“Our land was first created by Bula, who came from saltwater country to the north. With his two wives, the Ngallenjilenji, he hunted across the land and in doing so transformed the landscape through his actions. Bula finally went under the ground at a number of locations north of Katherine in an area known to us as “Sickness Country”. It is called this because the area is very dangerous, and should not be disturbed for fear that earthquakes and fire will destroy the world… Bolung the Rainbow Serpent inhabits the deep green pools found in the Second Gorge. We do not fish in the pools where Bolung sits.
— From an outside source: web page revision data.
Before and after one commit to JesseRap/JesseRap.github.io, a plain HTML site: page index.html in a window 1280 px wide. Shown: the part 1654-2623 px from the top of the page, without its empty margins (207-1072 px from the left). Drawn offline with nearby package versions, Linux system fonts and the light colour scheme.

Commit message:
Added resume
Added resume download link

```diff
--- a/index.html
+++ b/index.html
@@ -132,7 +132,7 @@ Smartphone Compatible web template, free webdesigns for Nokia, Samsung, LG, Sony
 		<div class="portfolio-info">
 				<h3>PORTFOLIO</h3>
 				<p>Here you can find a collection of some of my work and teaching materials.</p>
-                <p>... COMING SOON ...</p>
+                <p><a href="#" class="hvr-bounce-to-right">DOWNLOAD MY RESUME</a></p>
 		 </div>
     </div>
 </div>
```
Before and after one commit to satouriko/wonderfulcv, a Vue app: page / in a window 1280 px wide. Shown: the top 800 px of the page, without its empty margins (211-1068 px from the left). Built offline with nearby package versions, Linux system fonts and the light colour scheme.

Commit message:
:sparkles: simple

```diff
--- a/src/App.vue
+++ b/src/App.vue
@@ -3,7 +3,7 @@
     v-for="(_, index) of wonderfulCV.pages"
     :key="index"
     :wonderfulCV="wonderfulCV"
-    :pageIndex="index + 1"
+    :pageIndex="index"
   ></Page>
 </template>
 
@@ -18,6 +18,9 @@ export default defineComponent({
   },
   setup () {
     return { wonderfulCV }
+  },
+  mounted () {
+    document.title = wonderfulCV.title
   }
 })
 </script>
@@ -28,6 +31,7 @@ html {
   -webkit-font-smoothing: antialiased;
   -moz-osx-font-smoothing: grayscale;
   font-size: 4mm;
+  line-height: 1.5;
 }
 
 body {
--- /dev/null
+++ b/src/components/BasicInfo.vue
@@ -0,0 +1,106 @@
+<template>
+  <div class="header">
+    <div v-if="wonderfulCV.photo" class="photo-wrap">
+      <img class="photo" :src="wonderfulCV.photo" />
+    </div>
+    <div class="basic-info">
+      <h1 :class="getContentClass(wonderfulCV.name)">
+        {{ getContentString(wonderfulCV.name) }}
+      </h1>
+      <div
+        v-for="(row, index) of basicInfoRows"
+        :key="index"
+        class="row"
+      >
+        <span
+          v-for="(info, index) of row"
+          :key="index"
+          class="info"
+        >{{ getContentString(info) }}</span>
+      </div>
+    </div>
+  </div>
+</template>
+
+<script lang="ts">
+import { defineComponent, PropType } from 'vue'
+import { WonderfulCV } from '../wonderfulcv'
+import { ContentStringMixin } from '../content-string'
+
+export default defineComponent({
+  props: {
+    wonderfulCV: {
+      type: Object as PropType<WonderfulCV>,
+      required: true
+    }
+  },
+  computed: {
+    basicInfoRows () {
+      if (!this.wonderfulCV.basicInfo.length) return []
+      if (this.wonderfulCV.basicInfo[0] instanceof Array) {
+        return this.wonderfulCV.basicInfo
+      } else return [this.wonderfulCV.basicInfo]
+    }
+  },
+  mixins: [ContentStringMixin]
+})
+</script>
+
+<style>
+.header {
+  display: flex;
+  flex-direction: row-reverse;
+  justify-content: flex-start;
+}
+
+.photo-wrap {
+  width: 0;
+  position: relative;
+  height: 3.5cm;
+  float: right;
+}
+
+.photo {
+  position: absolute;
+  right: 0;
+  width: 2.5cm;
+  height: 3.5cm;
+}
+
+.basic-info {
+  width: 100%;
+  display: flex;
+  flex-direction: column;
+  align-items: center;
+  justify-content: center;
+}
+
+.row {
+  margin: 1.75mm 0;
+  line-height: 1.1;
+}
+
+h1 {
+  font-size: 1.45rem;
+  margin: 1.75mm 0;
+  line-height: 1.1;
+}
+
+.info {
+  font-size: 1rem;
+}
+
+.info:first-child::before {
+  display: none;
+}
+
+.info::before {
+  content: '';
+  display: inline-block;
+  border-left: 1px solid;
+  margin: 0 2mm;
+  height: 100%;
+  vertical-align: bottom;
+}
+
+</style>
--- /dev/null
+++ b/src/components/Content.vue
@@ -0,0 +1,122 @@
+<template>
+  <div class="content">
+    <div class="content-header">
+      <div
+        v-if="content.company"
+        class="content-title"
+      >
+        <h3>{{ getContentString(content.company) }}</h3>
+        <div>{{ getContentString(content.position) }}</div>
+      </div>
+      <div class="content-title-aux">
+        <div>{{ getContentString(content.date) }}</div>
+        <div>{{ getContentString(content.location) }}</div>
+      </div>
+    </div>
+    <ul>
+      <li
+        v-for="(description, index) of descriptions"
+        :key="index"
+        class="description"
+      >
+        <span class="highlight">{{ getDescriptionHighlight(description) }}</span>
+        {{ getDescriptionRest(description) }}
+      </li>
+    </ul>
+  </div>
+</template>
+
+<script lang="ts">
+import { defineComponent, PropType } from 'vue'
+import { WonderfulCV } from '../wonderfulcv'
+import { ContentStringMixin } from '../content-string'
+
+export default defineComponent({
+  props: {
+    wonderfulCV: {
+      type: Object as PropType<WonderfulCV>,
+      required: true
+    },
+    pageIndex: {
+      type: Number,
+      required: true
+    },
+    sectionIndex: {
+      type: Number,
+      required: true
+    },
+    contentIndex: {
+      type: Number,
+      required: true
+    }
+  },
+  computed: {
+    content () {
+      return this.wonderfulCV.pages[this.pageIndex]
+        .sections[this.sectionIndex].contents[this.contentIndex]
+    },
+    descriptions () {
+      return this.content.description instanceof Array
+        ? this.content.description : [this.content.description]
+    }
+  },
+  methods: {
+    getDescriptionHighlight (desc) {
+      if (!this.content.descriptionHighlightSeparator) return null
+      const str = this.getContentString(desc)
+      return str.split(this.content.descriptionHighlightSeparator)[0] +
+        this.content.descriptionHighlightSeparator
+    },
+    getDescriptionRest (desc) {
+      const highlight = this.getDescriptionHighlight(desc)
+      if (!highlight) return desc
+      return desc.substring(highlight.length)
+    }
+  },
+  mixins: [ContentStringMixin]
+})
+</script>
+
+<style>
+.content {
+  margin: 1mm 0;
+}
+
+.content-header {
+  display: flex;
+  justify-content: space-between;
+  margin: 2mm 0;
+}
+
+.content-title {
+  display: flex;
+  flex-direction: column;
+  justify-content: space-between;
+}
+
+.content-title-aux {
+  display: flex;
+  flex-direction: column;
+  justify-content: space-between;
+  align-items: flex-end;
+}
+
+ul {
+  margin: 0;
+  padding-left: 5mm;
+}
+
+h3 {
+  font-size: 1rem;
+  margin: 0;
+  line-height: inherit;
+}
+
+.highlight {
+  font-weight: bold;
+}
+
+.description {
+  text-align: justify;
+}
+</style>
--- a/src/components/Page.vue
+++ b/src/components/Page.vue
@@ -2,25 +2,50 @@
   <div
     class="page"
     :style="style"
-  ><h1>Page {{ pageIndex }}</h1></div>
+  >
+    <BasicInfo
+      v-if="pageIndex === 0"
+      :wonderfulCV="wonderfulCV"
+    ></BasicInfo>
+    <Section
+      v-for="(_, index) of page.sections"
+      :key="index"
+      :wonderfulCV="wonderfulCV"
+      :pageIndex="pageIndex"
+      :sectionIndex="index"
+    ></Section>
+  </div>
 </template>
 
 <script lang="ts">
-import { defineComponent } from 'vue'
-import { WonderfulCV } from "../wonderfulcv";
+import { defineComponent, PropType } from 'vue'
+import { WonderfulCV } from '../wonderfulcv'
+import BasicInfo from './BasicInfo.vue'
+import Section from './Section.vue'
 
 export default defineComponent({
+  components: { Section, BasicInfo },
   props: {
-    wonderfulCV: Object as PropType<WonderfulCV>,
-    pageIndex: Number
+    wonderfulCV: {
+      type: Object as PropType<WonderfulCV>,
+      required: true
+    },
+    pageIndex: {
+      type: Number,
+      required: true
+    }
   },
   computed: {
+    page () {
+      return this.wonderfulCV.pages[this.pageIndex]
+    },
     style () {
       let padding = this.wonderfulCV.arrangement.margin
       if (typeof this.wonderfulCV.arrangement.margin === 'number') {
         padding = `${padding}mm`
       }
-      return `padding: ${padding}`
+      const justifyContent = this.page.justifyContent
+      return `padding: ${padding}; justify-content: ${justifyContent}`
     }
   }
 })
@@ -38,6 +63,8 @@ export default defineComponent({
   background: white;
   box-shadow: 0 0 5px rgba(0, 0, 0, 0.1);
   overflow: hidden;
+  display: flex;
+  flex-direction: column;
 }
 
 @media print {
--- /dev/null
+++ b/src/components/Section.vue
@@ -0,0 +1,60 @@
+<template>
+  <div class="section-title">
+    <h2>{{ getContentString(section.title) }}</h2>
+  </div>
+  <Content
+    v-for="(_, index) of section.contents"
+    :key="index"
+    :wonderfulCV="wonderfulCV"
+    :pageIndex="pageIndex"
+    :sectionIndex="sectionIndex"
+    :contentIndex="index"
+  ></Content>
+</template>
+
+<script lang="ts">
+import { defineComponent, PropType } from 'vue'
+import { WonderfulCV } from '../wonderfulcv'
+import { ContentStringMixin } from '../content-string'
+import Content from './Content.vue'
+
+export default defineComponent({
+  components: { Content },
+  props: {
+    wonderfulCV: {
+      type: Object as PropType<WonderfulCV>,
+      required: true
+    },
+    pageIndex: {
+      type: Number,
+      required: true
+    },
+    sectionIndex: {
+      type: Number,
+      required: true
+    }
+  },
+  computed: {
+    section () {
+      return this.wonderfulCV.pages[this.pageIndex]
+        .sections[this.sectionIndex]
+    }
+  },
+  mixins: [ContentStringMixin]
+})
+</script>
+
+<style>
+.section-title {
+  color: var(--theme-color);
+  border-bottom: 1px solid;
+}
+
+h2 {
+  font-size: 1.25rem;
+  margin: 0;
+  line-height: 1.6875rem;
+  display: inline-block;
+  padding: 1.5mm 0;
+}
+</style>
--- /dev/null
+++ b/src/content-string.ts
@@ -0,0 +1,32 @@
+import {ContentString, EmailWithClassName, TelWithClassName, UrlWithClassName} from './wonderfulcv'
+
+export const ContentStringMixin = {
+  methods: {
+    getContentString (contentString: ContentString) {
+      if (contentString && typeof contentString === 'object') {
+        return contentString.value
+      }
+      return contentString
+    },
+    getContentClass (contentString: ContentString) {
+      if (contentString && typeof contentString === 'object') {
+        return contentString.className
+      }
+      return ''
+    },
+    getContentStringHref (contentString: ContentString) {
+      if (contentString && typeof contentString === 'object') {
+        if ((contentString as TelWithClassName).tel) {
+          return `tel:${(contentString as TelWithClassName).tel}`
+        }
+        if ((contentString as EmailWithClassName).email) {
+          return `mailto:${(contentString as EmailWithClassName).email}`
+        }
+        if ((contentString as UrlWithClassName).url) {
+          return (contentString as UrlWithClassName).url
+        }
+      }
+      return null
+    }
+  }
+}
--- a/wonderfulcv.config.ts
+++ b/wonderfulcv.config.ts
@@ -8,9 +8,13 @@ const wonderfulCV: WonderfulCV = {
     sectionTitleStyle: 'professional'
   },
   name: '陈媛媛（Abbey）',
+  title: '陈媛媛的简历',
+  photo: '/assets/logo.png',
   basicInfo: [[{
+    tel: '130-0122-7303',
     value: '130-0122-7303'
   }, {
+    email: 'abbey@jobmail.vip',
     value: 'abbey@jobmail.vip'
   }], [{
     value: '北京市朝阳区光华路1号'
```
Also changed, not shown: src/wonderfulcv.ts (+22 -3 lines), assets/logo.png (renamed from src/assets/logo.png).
When fishing close to these pools, we can take only a small portion of the fish caught and throw-back the rest in order to appease Bolung. Drinking water must not be taken from these deep pools but rather from the shallow associated waters. Pregnant women and new initiates may not swim in the Katherine River for fear of disturbing Bolung, who must not be spoken to and must be left undisturbed.”
Dreamtime of the Jawoyn people
Sickness Country described above is located in the northern inland part of the Northern Territory. As the Dreamtime explains, the Jawoyn people who are the traditional Aboriginal land owners have long been aware of potentially adverse health effects from disturbing this land. Interestingly, the location of Sickness Country coincides with some of the largest uranium deposits in Australia. Although many areas within Sickness country are sacred to avoid disturbing Bula, in modern times they are also very attractive to mining companies. In the early 1990s, the Jawoyn people opposed the proposal to mine Coronation Hill, or Guratba, which has been referred to as “one of the great unmined and barely studied uranium ore deposits on the planet”. After great political debate, the area was designated a Conservation Zone of the Kakadu National Park, one of four of Australian sites included on the World Heritage List for outstanding cultural and natural universal values.
(From Ljung et al., An Overview of Medical Geology Issues in Australia and Oceana in Medical Geology: A Regional Synthesis, Springer 2010, pp. 111-112.)
So, what does this story have to do with water chemistry and health outcomes in places other than Crocodile Dundee's backyard? Plenty...but you're either going to have to tune out the cacophany of Christmas consumer messages and listen to the ancient wisdom of the indigenous peoples of the world or get over your angst about what they were trying to teach you in high school chemistry class.
Ideally, you'll do both and this blog will help you find your way out of Sickness Country.